The JKCCS has published several reports on human rights violations in Kashmir in the past. The following is an extract from its latest report, titled “Kashmir’s Internet Siege,” on mass detentions and the justice system amid internet restrictions post the abrogation of the erstwhile state’s special status on 5 August 2019.
In September 2019, an all-woman fact-finding team from India visited Kashmir and reported that in the run-up to 5 August, and in the weeks immediately after, an estimated 13,000 Kashmiris, many of them teenagers, were picked up from their homes and arbitrarily detained by police and armed forces, often in midnight raids. There was frequently no record of their arrest, and authorities remained tight-lipped about the numbers taken into custody as well as the legal basis for their detentions. J&K government spokesman Rohit Kansal could only confirm that more than hundred local politicians, activists and academics were detained in the first few days after the lockdown began and said there was “no centralised figure” for the total number of people detained. The detenus included three former chief ministers of J&K State: Farooq Abdullah, Omar Abdullah and Mehbooba Mufti. On 20 November 2019, Parliament was informed by the Government of India that “5,161 persons were detained since August 5th out of whom 609 were [still] under detention while rest were released.” There was no official statement on how many were booked under the Public Safety Act, 1978 (PSA) a widely criticised preventive detention law that permits imprisonment without charges or trial. Data obtained by JKCCS , showed that 662 fresh PSA detentions were registered in 2019, two-thirds of them after 5 August 2019.
“Most of the people arrested were from poor families and did not know what they had to do once their relative was arrested,” Habeel Iqbal, a lawyer practicing at the Shopian District Court told researchers from JKCCS about those arrested after 5 August 2019. “A key document for those detained under the PSA is the Detention Order containing the charges, and for it to be challenged in court, it has to first be accessed from the district commissioner’s office. Contacting a lawyer was impossible amidst the lockdown, especially for those living in rural areas, and in the absence of public transport so was going to Srinagar to find legal representation,” Iqbal added.
The mass incommunicado detentions of children and young adults, the absence of access to news and information about their names, locations or numbers, combined with the lack of means to contact lawyers or judicial or law enforcement officials, created widespread panic. In Kashmir, this has a particular edge given the decades-long history of systemic enforced disappearances, and torture and custodial killings.
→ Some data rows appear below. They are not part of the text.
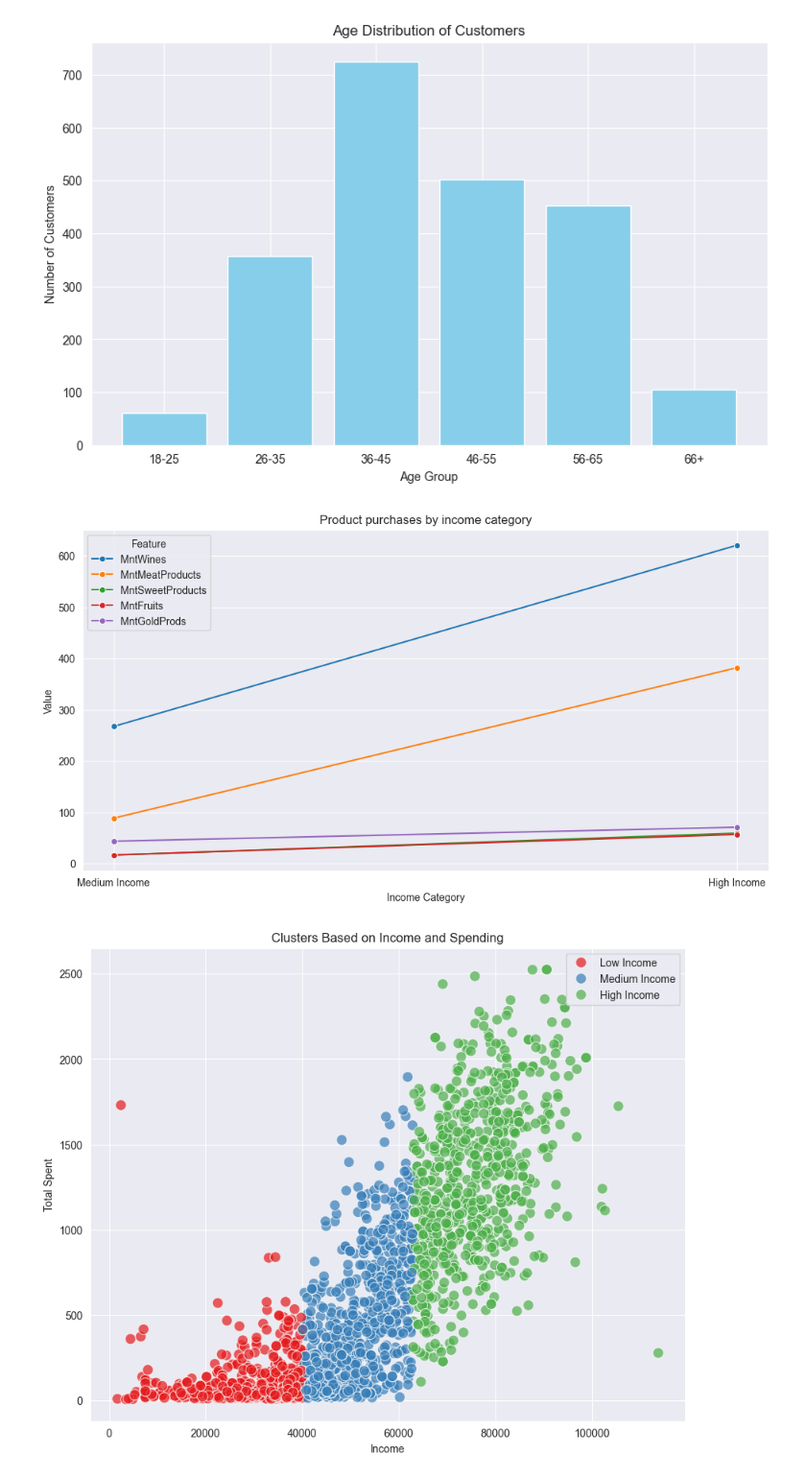
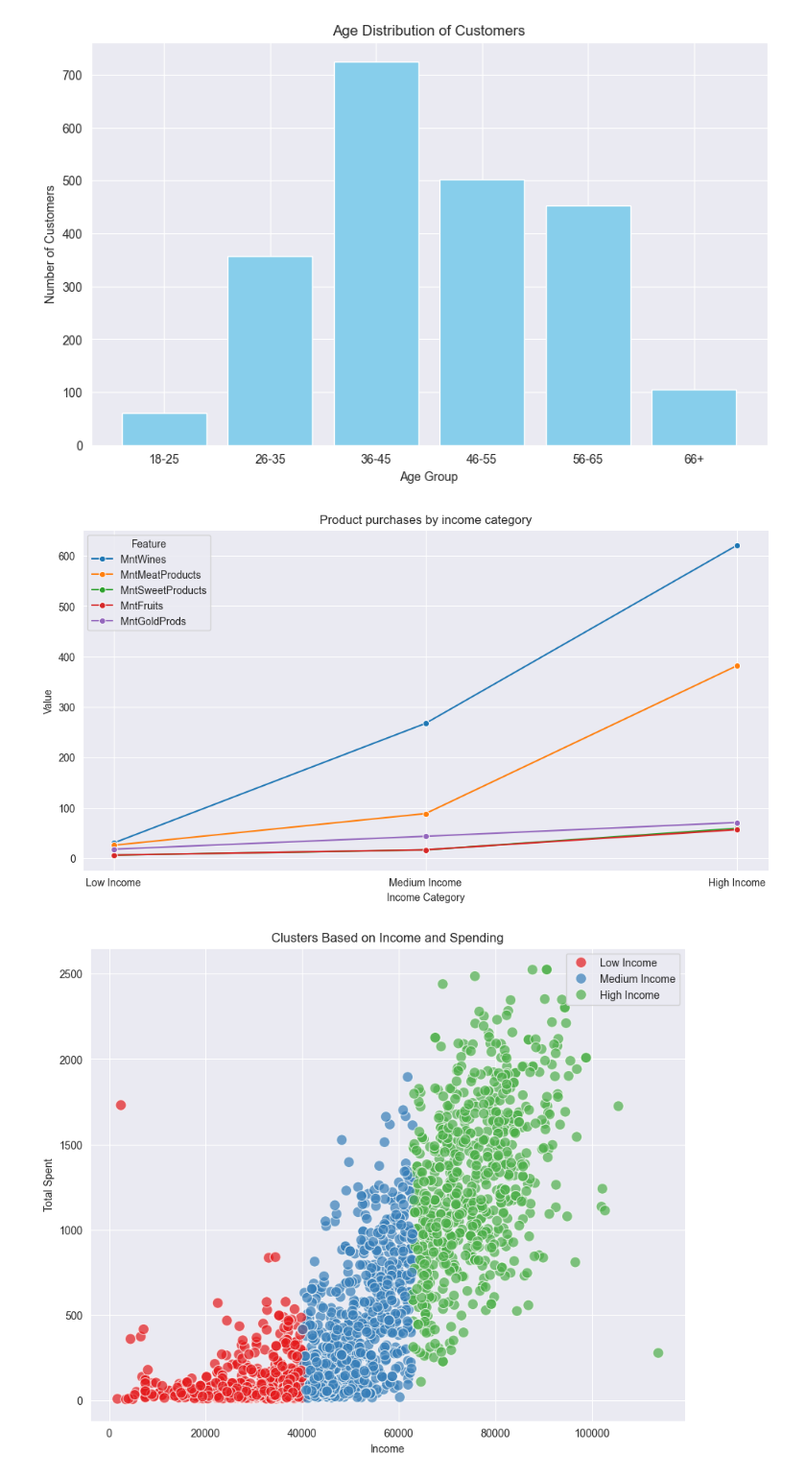
Before and after one commit to joojaa7/dataK-koneO, a Jupyter notebook: Project/project.ipynb, the cells around one changed output. Shown at 96% size. Saved outputs shown, nothing was run; the diff lists cells and outputs as text; code cells hidden in the pictures.

```diff
--- a/Project/project.ipynb
+++ b/Project/project.ipynb
@@ -219,26 +219,26 @@ plt.show()
 # %%
 import matplotlib.pyplot as plt
 import seaborn as sns
 
 import matplotlib.pyplot as plt
 import seaborn as sns
 import pandas as pd
 features_to_plot = ["MntWines","MntMeatProducts" ,"MntSweetProducts", "MntFruits", "MntGoldProds"]
 
 df_melted = df.melt(id_vars=["IncomeCategory"], value_vars=features_to_plot, var_name="Feature", value_name="Value")
-category_order = ["Poor","Medium Income","High Income" ,"Rich" ]
+category_order = ["Low Income","Medium Income","High Income" ]
 df_melted["IncomeCategory"] = pd.Categorical(df_melted["IncomeCategory"], categories=category_order, ordered=True)
 plt.figure(figsize=(12, 6))
 sns.lineplot(x="IncomeCategory", y="Value", hue="Feature", data=df_melted, marker="o",errorbar=None)
 
 plt.title("Product purchases by income category")
 plt.xlabel("Income Category")
 plt.ylabel("Value")
 plt.grid(True)
 
 plt.show()
 # %% [output]
-[figure, old version]
+[figure, new version]
 # %%
 
 # Plotting
```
Despite the shutdown, accounts of ill treatment and torture of detainees circulated by word of mouth, further heightening fears and anxiety. A crucial safeguard against violations of prisoners’ rights, which are routinely flouted with impunity in Kashmir, are the rules regarding the physical production of under-trials and detainees before a Magistrate twenty-four hours after an arrest. Because of the restrictions on mobility, absence of court staff and court closures, these too were temporarily suspended, Kashmir Life reported.
In a report submitted to the Indian Supreme Court, which was hearing a constitutional petition on child rights, the Juvenile Justice Committee of the Jammu & Kashmir High Court submitted (on the basis of a police report) that as many as 144 children were taken into police custody, including 86 into “preventive” custody, in violation of juvenile justice and criminal procedure laws. Some of the children in question were as young as nine years old. Despite this admission, the police report questioned “why reports from foreign media and digital media networks carried stories of allegations of arrest and torture of children which were not there in local media.” The Juvenile Justice Committee was asked to file a fresh report by the Supreme Court. The petition was eventually dismissed by the Supreme Court, stating that they were satisfied that there were no instances of illegal detentions of minors.